One month later, the couple travelled to Stockholm to participate in the award ceremonies for the world's most prestigious Prize. On December 11th, during a gala evening at the National Museum, the couple received their prize from the hands of King Gustave V of Sweden. The next day, Irène and Frédéric Joliot-Curie delivered their official Nobel lecture.
The laureates decided to deliver the lecture together. Irène spoke on Physics and Frédéric on Chemistry, challenging the commonly held opinion that Irène was the duo's chemist and Frédéric the Physicist. In his conclusion, Frédéric Joliot brilliantly anticipated possible future applications for man-made radioactivity: exploring matter and using atoms to treat cancer or diagnose illnesses. The discovery of induced or man-made radioactivity is follows in the footsteps of the work initiated by their predecessors, Pierre and Marie Curie.
Irène and Frédéric Joliot first announced their discovery in January 1934. They conducted their research and made their discovery in Marie Curie's laboratory at the Institut du Radium (raduim institute), now the Musée Curie, rue Pierre et Marie Curie in Paris.

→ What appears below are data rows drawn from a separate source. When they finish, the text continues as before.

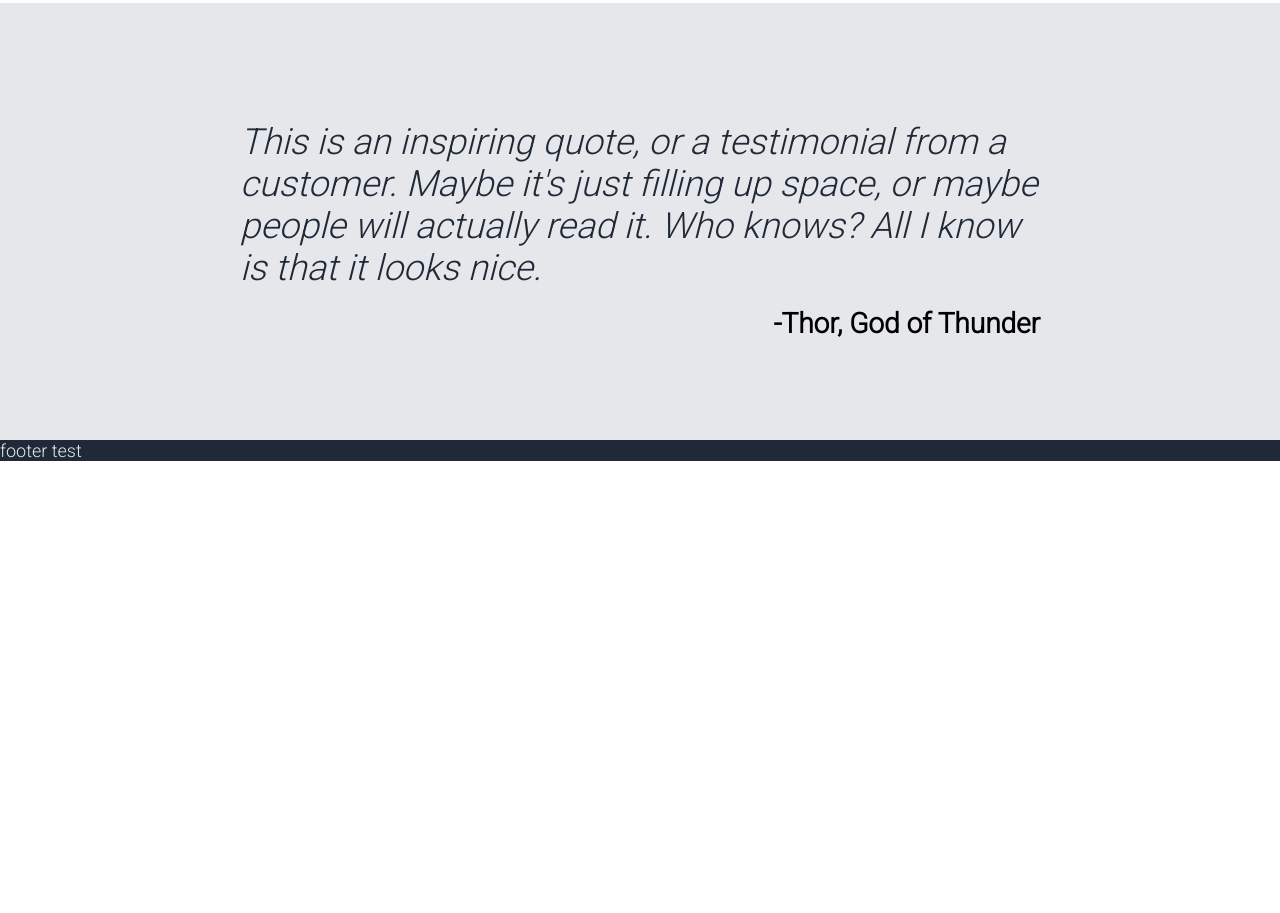
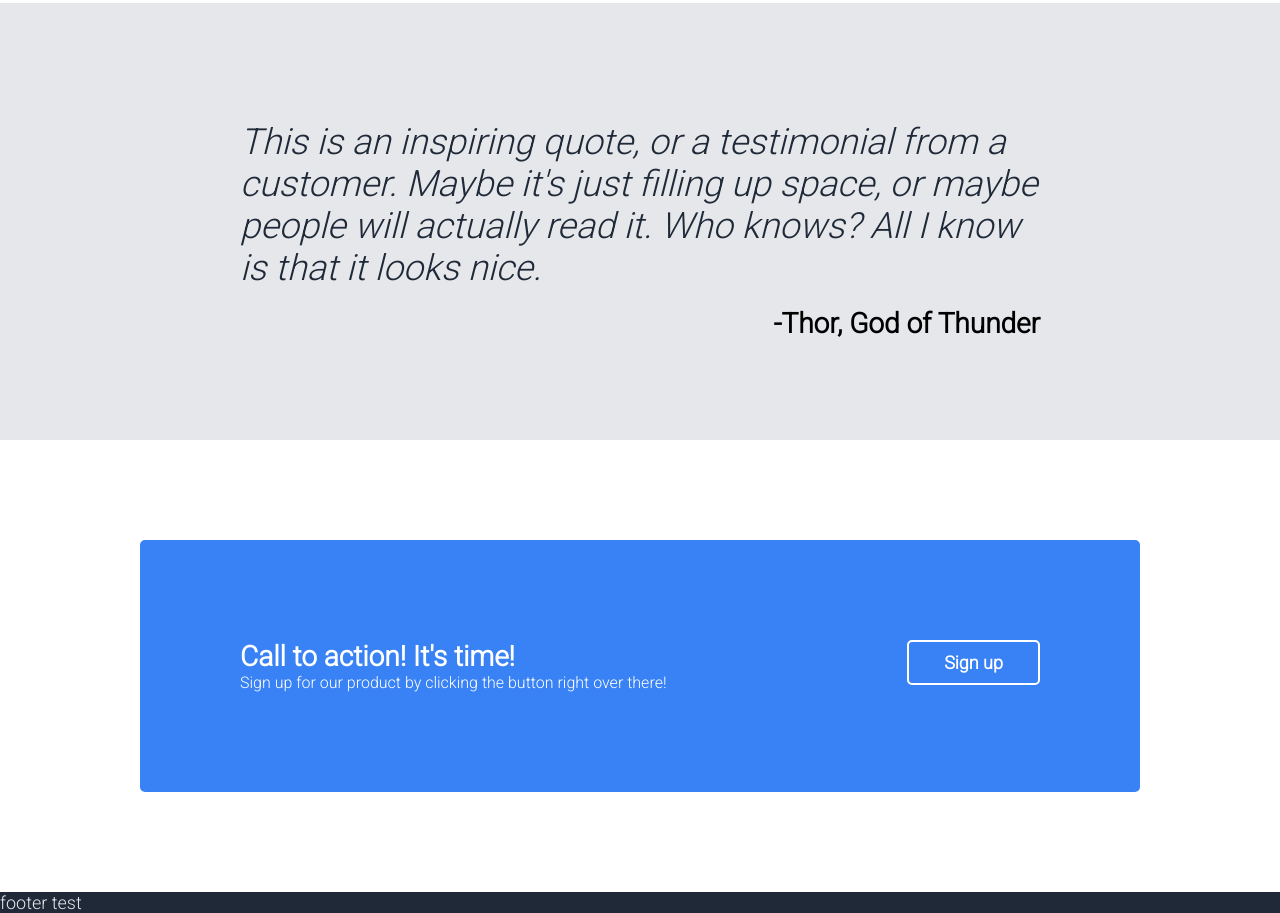
Before and after one commit to dvhlearning/odin-landing-page, a plain HTML site: page index.html in a window 1280 px wide. Shown: the part 914-1827 px from the top of the page. Before the commit the page ends 1375 px from the top, so only its background shows below. Drawn offline with Linux system fonts and the light colour scheme.

Commit message:
finished call to action section

```diff
--- a/index.html
+++ b/index.html
@@ -57,7 +57,7 @@
         </div>
     </div>
 
-    <div class="quoteSection">
+    <div class="quoteWrapper">
         <div class="quoteBox">
             <p class="quoteText"><em>This is an inspiring quote, or a testimonial from a
                 customer. Maybe it's just filling up space, or maybe
@@ -68,6 +68,19 @@
         </div>
     </div>
 
+    <div class="callToActionWrapper">
+        <div class="callToActionBox">
+            <div class="CTAleft">
+                <span class="callToActionTitle"><strong>Call to action! It's time!</strong></span><br>
+                <span>Sign up for our product by clicking the button right over there!</span>
+            </div>
+            <div class="CTAright">
+                <button class="CTAbutton"><strong>Sign up</strong></button>
+            </div>
+
+        </div>
+    </div>
+
     <footer>
         <span class="heroSecondaryText">footer test</span>
     </footer>
--- a/styles.css
+++ b/styles.css
@@ -81,10 +81,10 @@ button.signUpButton {
     width: 150px;
 }
 
-.quoteSection {
+.quoteWrapper {
     background-color: #E5E7EB;
 }
-.quoteBox{
+.quoteBox {
     margin: 0 auto;
     max-width: 1000px;
     padding: 100px;
@@ -101,6 +101,29 @@ button.signUpButton {
     margin: 0;
 }
 
+.callToActionBox {
+    margin: 100px auto;
+    max-width: 1000px;
+    padding: 100px;
+    border-radius: 5px;
+    background-color: #3882F6;
+    color: #FFFFFF;
+    display: flex;
+    justify-content: space-between;
+}
+
+.callToActionTitle {
+    font-size: 28px;
+}
+button.CTAbutton {
+    background-color: #3882F6;
+    color: #FFFFFF;
+    border: 2px solid #FFFFFF;
+    padding: 10px 35px;
+    border-radius: 5px;
+    font-size: 18px;
+}
+
 footer {
     background-color: #1F2937;
 }
```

Marie Curie was there to proudly witness her daughter and son-in-law's discovery. Unfortunately, she passed way in July 1934, a few months before they were honored with the Nobel Prize, just as she and her husband Pierre Curie were in 1903, and Marie again, on her own, in 1911.
Saturday December 12th at 3 pm, the Musée Curie is organizing a conference entitled "Il y a 80 ans, Irène et Frédéric Joliot-Curie recevaient le Prix Nobel de chimie" (80 years ago, Irène et Frédéric Joliot-Curie, received the Nobel Prize in Chemistry). Speaker: Renaud Huynh, Director of the museum. Learn more.
PSL-Explore digital collections: Explore 60 years of day-to-day life at the Curie laboratory as told through Marie Curie's laboratory notebooks
Musée Curie website: Rediscover the research leading up to Irène and Frédéric's discovery and the story of their Nobel Prize.
Text: Nathalie Huchette, head of Cultural initiatives and communication, Musée Curie.
Photo credits: © Musée Curie (coll. ACJC)